Michael Wozniak bought the 1970 Suzuki RE5 in 1995 while he was still a member of the Oakland Police Department. He rode it a lot, he says, and showed it, too. He took it to Alda Galbraith’s show, the Concours de Lemon…but that’s not a fair venue by which to judge this little gem of Japanese engineering.
What’s different about the RE5 is the engine. It’s a Wankel Rotary. In fact, everything on the working part of the bike is round or spherical, including the tail lights and the instrument pod – which has a distinct resemblance to those tubes we used to shove through the pneumatic contraption at the bank drive-through.
Not the prettiest of motorcycles in the estimation of many, it’s nonetheless an interesting one. In the few months of its production, between 1974 and 1976, it’s estimated only a few more than 6000 were made. It just didn’t go over.
DKW and Norton tried rotaries and it’s rumored that Kawasaki and Honda each tested prototypes but never went into production. There was also a small run by a company called Van Veen, running an NSU/Audi engine developed for Citroén.
Wozniak had two RE5s – one for parts – along with 11 other classic motorcycles. In late 2014, a fire at his home took the entire collection, with the exception of this one, in “Firemist Orange.” It was on display at an Oakland Suzuki/Honda/Kawasaki dealer and escaped the conflagration.
Wozniak says the mileage is “adequate.” He says it’s a comfortable ride, but has almost no torque yet goes great on the freeway. Rotaries are notoriously hot, and this one is water-cooled like the “Water Buffalo” we also have on display. Mike says the hot running requires cold air inlets, too, and heat shields, but “it’s great in the winter!”

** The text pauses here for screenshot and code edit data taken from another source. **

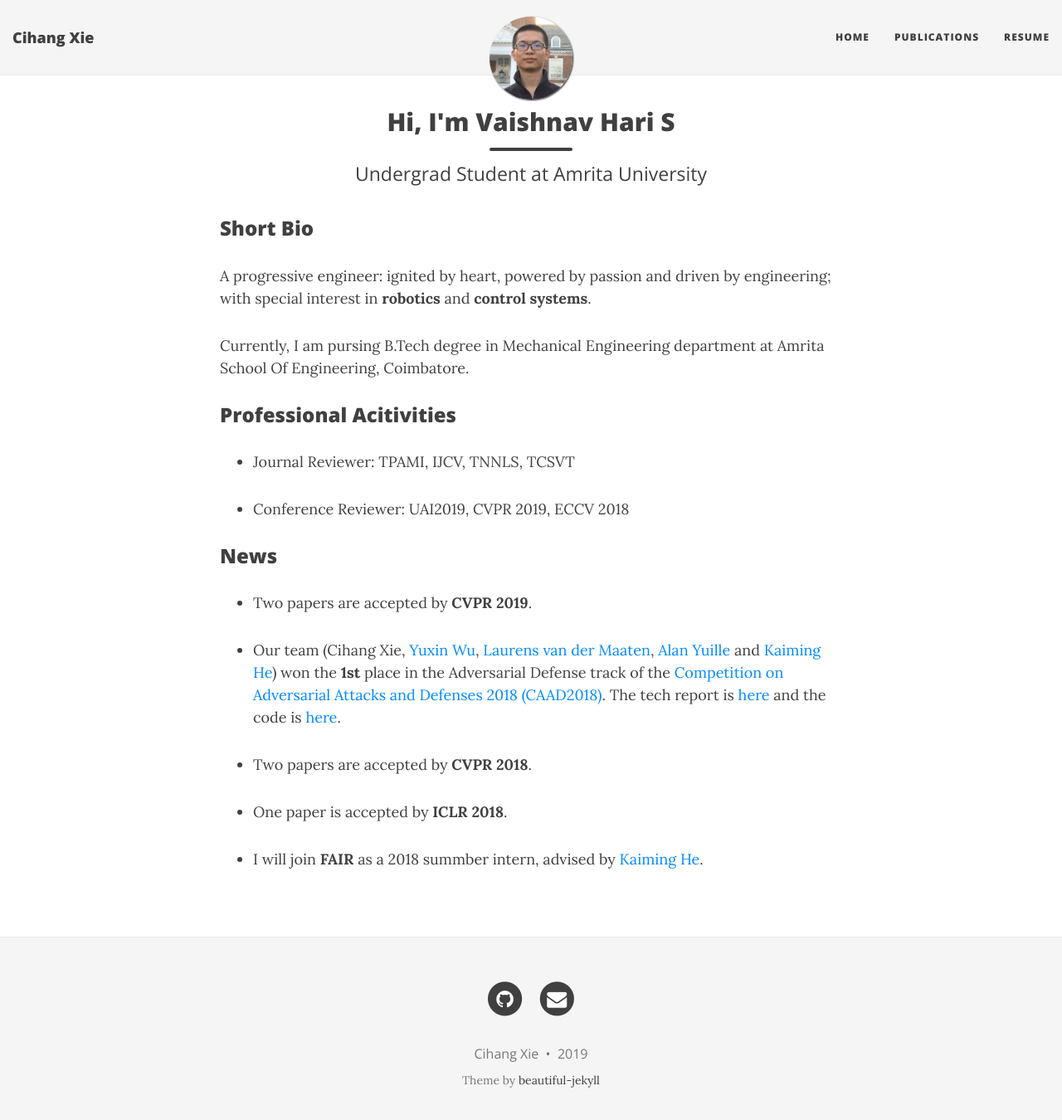
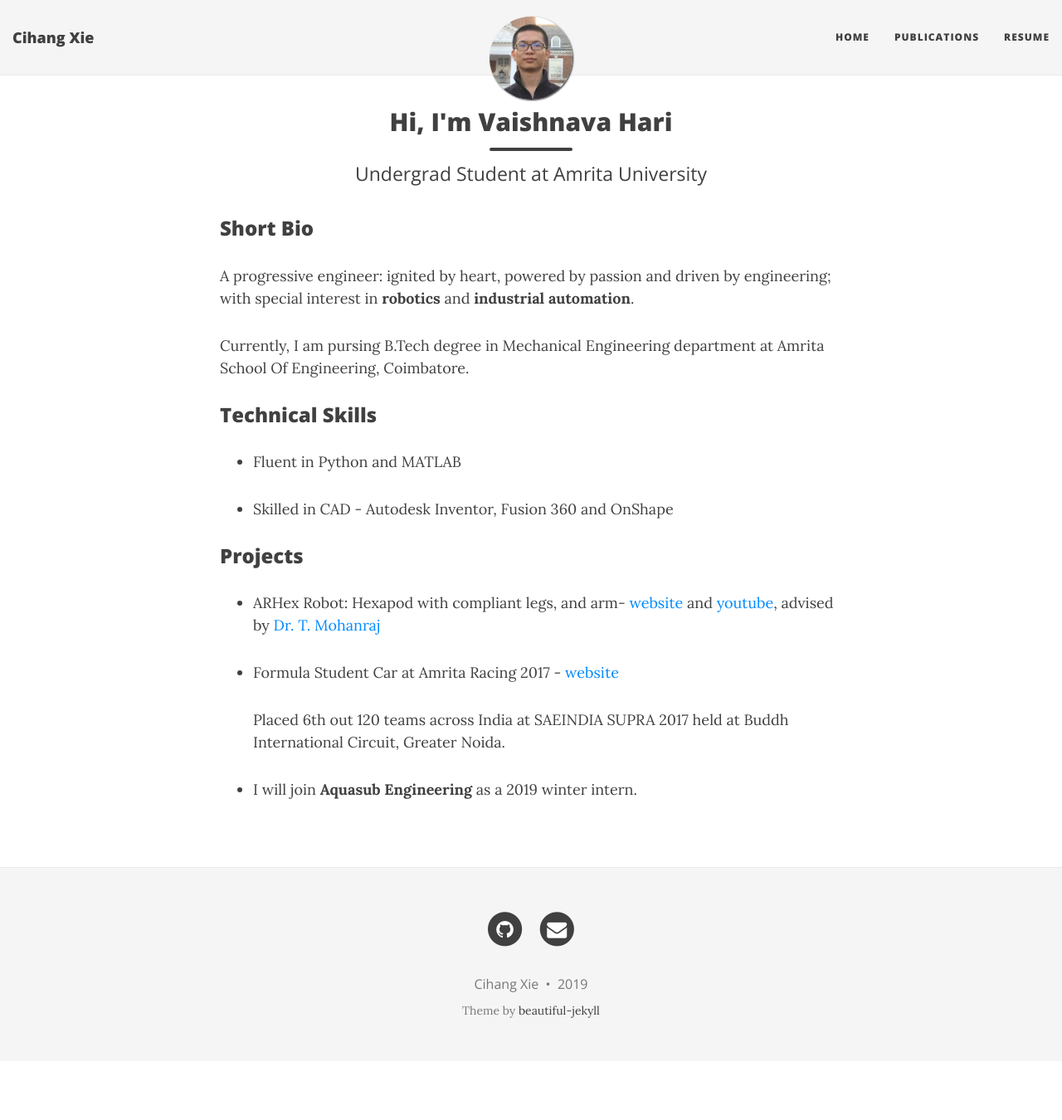
Before and after one commit to svaichu/svaichu.github.io, a Jekyll site: the page built from index.html, in a window 1280 px wide and 1363 px high. Shown: the top 1350 px of the window at 83% size. Built offline with Jekyll 4.4.1, drawn with Linux system fonts in a browser that asks for light colours; nearby versions of some CDN libraries; the list of posts is cut into pages by our own code.

Commit message:
Update index.html

```diff
--- a/index.html
+++ b/index.html
@@ -1,27 +1,26 @@
 ---
 layout: page
-title: Hi, I'm Vaishnav Hari S
+title: Hi, I'm Vaishnava Hari
 subtitle: Undergrad Student at Amrita University
 use-site-title: true
 ---
 
 <h3>Short Bio</h3>
-<p>A progressive engineer: ignited by heart, powered by passion and driven by engineering; with special interest in <b>robotics</b> and <b>control systems</b>.</p>
+<p>A progressive engineer: ignited by heart, powered by passion and driven by engineering; with special interest in <b>robotics</b> and <b>industrial automation</b>.</p>
 <p>Currently, I am pursing B.Tech degree in Mechanical Engineering department at Amrita School Of Engineering, Coimbatore.</p>
 
 
-<h3>Professional Acitivities</h3>
+<h3>Technical Skills</h3>
 <ul>
-  <li><p>Journal Reviewer: TPAMI, IJCV, TNNLS, TCSVT</p></li>
-  <li><p>Conference Reviewer: UAI2019, CVPR 2019, ECCV 2018</p></li>
+  <li><p>Fluent in Python and MATLAB</p></li>
+  <li><p>Skilled in CAD - Autodesk Inventor, Fusion 360 and OnShape</p></li>
 </ul>
 
 
-<h3>News</h3>
+<h3>Projects</h3>
 <ul>
-  <li><p>Two papers are accepted by <b>CVPR 2019</b>.</p></li>
-  <li><p>Our team (Cihang Xie, <a href="http://ppwwyyxx.com/">Yuxin Wu</a>, <a href="https://lvdmaaten.github.io/">Laurens van der Maaten</a>, <a href="http://cogsci.jhu.edu/directory/alan-yuille/">Alan Yuille</a> and <a href="http://kaiminghe.com/">Kaiming He</a>) won the <b>1st</b> place in the Adversarial Defense track of the <a href="https://en.caad.geekpwn.org/competition/list.html?menuId=10">Competition on Adversarial Attacks and Defenses 2018 (CAAD2018)</a>. The tech report is <a href="https://arxiv.org/pdf/1812.03411.pdf">here</a> and the code is <a href="https://github.com/facebookresearch/ImageNet-Adversarial-Training">here</a>.</p></li>
-  <li><p>Two papers are accepted by <b>CVPR 2018</b>.</p></li>
-  <li><p>One paper is accepted by <b>ICLR 2018</b>.</p></li>
-  <li><p>I will join <b>FAIR</b> as a 2018 summber intern, advised by <a href="http://kaiminghe.com/">Kaiming He</a>.</p></li>
+  <li><p>ARHex Robot: Hexapod with compliant legs, and arm- <a href="http://vaishnavahari.me/">website</a> and <a href="https://www.youtube.com/watch?v=Af0Ggii6uZU">youtube</a>, advised by <a href="https://www.amrita.edu/faculty/t-mohanraj"> Dr. T. Mohanraj</a></p></li>
+  <li><p>Formula Student Car at Amrita Racing 2017 - <a href="https://www.amritaracing.com/2017">website</a></p>
+  <p>Placed 6th out 120 teams across India at SAEINDIA SUPRA 2017 held at Buddh International Circuit, Greater Noida.</li>
+  <li><p>I will join <b>Aquasub Engineering</b> as a 2019 winter intern.</p></li>
 </ul>
```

He’d buy another, he says. We’re happy just to have the one on display. You can find a great article on Suzuki RE5s at Wikipedia under Suzuki_RE5.